• TASK BRIEF
Without omitting anything, copy every entry word for word.

*** Opening DATASET RECORDS ***

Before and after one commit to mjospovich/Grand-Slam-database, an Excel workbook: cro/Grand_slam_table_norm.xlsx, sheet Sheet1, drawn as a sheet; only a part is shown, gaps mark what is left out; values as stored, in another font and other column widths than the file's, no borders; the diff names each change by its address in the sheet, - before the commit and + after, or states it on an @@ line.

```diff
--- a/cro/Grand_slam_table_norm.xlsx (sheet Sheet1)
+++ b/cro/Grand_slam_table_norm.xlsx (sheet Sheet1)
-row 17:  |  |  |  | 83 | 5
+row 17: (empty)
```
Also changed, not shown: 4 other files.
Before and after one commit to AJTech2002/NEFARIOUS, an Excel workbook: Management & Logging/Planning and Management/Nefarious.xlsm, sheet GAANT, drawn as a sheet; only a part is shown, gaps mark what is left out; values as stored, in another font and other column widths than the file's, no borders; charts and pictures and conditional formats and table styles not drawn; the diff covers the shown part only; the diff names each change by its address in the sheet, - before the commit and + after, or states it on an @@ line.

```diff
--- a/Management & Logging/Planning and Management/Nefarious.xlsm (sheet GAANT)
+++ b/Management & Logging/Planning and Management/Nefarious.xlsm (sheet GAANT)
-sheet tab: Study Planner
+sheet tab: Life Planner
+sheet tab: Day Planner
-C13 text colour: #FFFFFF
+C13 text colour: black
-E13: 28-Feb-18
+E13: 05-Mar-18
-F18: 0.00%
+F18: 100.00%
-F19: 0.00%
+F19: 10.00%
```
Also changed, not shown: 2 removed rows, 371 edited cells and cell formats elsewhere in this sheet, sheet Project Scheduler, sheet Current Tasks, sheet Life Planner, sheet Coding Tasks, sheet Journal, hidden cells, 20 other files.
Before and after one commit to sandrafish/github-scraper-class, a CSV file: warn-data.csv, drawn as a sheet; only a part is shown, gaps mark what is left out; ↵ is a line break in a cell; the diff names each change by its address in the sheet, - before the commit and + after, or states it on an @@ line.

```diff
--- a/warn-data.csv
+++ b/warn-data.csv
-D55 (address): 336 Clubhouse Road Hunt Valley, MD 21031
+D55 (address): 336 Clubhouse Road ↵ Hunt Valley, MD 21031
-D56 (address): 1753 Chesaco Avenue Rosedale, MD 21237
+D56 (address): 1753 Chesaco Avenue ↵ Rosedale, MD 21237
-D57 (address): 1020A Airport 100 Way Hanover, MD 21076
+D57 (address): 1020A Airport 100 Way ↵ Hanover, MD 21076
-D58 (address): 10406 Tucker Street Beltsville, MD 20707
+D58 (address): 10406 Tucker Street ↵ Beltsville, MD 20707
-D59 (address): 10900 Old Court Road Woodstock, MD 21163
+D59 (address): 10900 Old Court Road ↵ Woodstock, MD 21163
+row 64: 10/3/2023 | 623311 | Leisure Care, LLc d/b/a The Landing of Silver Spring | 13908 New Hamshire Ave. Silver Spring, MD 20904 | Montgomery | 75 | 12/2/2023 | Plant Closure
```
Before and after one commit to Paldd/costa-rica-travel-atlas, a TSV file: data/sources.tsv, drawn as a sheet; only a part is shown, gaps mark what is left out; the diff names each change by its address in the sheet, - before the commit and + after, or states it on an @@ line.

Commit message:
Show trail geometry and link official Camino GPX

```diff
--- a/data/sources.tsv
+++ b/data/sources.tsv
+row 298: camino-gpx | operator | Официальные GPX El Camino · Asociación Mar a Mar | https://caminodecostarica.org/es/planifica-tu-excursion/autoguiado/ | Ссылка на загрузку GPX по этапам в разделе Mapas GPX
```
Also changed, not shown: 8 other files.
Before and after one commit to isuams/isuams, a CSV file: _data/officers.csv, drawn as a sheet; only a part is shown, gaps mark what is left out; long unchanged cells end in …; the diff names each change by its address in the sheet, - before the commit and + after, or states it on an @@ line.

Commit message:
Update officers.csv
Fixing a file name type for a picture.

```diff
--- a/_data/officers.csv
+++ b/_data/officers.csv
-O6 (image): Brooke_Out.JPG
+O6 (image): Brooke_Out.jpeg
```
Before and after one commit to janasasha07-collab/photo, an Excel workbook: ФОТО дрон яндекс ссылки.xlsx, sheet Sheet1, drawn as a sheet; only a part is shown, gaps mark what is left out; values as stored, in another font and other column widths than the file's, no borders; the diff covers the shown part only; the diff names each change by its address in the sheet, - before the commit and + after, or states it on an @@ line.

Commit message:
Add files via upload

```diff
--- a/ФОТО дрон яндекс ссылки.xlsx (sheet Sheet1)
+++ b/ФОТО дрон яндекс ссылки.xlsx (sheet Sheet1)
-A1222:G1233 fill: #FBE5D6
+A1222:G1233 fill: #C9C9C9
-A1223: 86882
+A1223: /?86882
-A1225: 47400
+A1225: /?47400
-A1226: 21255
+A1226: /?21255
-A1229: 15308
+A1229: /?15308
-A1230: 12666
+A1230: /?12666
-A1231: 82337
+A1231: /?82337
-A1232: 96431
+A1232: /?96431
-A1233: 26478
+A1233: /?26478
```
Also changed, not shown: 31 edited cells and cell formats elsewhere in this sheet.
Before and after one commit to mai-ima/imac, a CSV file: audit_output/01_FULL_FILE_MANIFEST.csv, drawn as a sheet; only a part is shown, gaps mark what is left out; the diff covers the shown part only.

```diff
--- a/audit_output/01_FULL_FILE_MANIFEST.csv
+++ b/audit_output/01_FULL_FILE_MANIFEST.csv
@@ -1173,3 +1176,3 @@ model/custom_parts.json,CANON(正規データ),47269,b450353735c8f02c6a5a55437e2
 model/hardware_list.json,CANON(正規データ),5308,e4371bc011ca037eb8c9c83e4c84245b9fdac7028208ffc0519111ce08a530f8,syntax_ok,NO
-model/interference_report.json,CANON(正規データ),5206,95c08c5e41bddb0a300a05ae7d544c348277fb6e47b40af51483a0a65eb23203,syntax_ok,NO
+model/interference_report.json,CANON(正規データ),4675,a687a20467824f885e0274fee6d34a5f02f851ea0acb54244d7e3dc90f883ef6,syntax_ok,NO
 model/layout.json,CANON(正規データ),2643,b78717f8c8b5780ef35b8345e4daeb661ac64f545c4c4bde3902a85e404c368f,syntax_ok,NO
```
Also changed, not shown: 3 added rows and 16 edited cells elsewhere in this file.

*** Closing DATASET RECORDS ***

• RESPONSE BOX
Before and after one commit to mjospovich/Grand-Slam-database, an Excel workbook: cro/Grand_slam_table_norm.xlsx, sheet Sheet1, drawn as a sheet; only a part is shown, gaps mark what is left out; values as stored, in another font and other column widths than the file's, no borders; the diff names each change by its address in the sheet, - before the commit and + after, or states it on an @@ line.

```diff
--- a/cro/Grand_slam_table_norm.xlsx (sheet Sheet1)
+++ b/cro/Grand_slam_table_norm.xlsx (sheet Sheet1)
-row 17:  |  |  |  | 83 | 5
+row 17: (empty)
```
Also changed, not shown: 4 other files.
Before and after one commit to AJTech2002/NEFARIOUS, an Excel workbook: Management & Logging/Planning and Management/Nefarious.xlsm, sheet GAANT, drawn as a sheet; only a part is shown, gaps mark what is left out; values as stored, in another font and other column widths than the file's, no borders; charts and pictures and conditional formats and table styles not drawn; the diff covers the shown part only; the diff names each change by its address in the sheet, - before the commit and + after, or states it on an @@ line.

```diff
--- a/Management & Logging/Planning and Management/Nefarious.xlsm (sheet GAANT)
+++ b/Management & Logging/Planning and Management/Nefarious.xlsm (sheet GAANT)
-sheet tab: Study Planner
+sheet tab: Life Planner
+sheet tab: Day Planner
-C13 text colour: #FFFFFF
+C13 text colour: black
-E13: 28-Feb-18
+E13: 05-Mar-18
-F18: 0.00%
+F18: 100.00%
-F19: 0.00%
+F19: 10.00%
```
Also changed, not shown: 2 removed rows, 371 edited cells and cell formats elsewhere in this sheet, sheet Project Scheduler, sheet Current Tasks, sheet Life Planner, sheet Coding Tasks, sheet Journal, hidden cells, 20 other files.
Before and after one commit to sandrafish/github-scraper-class, a CSV file: warn-data.csv, drawn as a sheet; only a part is shown, gaps mark what is left out; ↵ is a line break in a cell; the diff names each change by its address in the sheet, - before the commit and + after, or states it on an @@ line.

```diff
--- a/warn-data.csv
+++ b/warn-data.csv
-D55 (address): 336 Clubhouse Road Hunt Valley, MD 21031
+D55 (address): 336 Clubhouse Road ↵ Hunt Valley, MD 21031
-D56 (address): 1753 Chesaco Avenue Rosedale, MD 21237
+D56 (address): 1753 Chesaco Avenue ↵ Rosedale, MD 21237
-D57 (address): 1020A Airport 100 Way Hanover, MD 21076
+D57 (address): 1020A Airport 100 Way ↵ Hanover, MD 21076
-D58 (address): 10406 Tucker Street Beltsville, MD 20707
+D58 (address): 10406 Tucker Street ↵ Beltsville, MD 20707
-D59 (address): 10900 Old Court Road Woodstock, MD 21163
+D59 (address): 10900 Old Court Road ↵ Woodstock, MD 21163
+row 64: 10/3/2023 | 623311 | Leisure Care, LLc d/b/a The Landing of Silver Spring | 13908 New Hamshire Ave. Silver Spring, MD 20904 | Montgomery | 75 | 12/2/2023 | Plant Closure
```
Before and after one commit to Paldd/costa-rica-travel-atlas, a TSV file: data/sources.tsv, drawn as a sheet; only a part is shown, gaps mark what is left out; the diff names each change by its address in the sheet, - before the commit and + after, or states it on an @@ line.

Commit message:
Show trail geometry and link official Camino GPX

```diff
--- a/data/sources.tsv
+++ b/data/sources.tsv
+row 298: camino-gpx | operator | Официальные GPX El Camino · Asociación Mar a Mar | https://caminodecostarica.org/es/planifica-tu-excursion/autoguiado/ | Ссылка на загрузку GPX по этапам в разделе Mapas GPX
```
Also changed, not shown: 8 other files.
Before and after one commit to isuams/isuams, a CSV file: _data/officers.csv, drawn as a sheet; only a part is shown, gaps mark what is left out; long unchanged cells end in …; the diff names each change by its address in the sheet, - before the commit and + after, or states it on an @@ line.

Commit message:
Update officers.csv
Fixing a file name type for a picture.

```diff
--- a/_data/officers.csv
+++ b/_data/officers.csv
-O6 (image): Brooke_Out.JPG
+O6 (image): Brooke_Out.jpeg
```
Before and after one commit to janasasha07-collab/photo, an Excel workbook: ФОТО дрон яндекс ссылки.xlsx, sheet Sheet1, drawn as a sheet; only a part is shown, gaps mark what is left out; values as stored, in another font and other column widths than the file's, no borders; the diff covers the shown part only; the diff names each change by its address in the sheet, - before the commit and + after, or states it on an @@ line.

Commit message:
Add files via upload

```diff
--- a/ФОТО дрон яндекс ссылки.xlsx (sheet Sheet1)
+++ b/ФОТО дрон яндекс ссылки.xlsx (sheet Sheet1)
-A1222:G1233 fill: #FBE5D6
+A1222:G1233 fill: #C9C9C9
-A1223: 86882
+A1223: /?86882
-A1225: 47400
+A1225: /?47400
-A1226: 21255
+A1226: /?21255
-A1229: 15308
+A1229: /?15308
-A1230: 12666
+A1230: /?12666
-A1231: 82337
+A1231: /?82337
-A1232: 96431
+A1232: /?96431
-A1233: 26478
+A1233: /?26478
```
Also changed, not shown: 31 edited cells and cell formats elsewhere in this sheet.
Before and after one commit to mai-ima/imac, a CSV file: audit_output/01_FULL_FILE_MANIFEST.csv, drawn as a sheet; only a part is shown, gaps mark what is left out; the diff covers the shown part only.

```diff
--- a/audit_output/01_FULL_FILE_MANIFEST.csv
+++ b/audit_output/01_FULL_FILE_MANIFEST.csv
@@ -1173,3 +1176,3 @@ model/custom_parts.json,CANON(正規データ),47269,b450353735c8f02c6a5a55437e2
 model/hardware_list.json,CANON(正規データ),5308,e4371bc011ca037eb8c9c83e4c84245b9fdac7028208ffc0519111ce08a530f8,syntax_ok,NO
-model/interference_report.json,CANON(正規データ),5206,95c08c5e41bddb0a300a05ae7d544c348277fb6e47b40af51483a0a65eb23203,syntax_ok,NO
+model/interference_report.json,CANON(正規データ),4675,a687a20467824f885e0274fee6d34a5f02f851ea0acb54244d7e3dc90f883ef6,syntax_ok,NO
 model/layout.json,CANON(正規データ),2643,b78717f8c8b5780ef35b8345e4daeb661ac64f545c4c4bde3902a85e404c368f,syntax_ok,NO
```
Also changed, not shown: 3 added rows and 16 edited cells elsewhere in this file.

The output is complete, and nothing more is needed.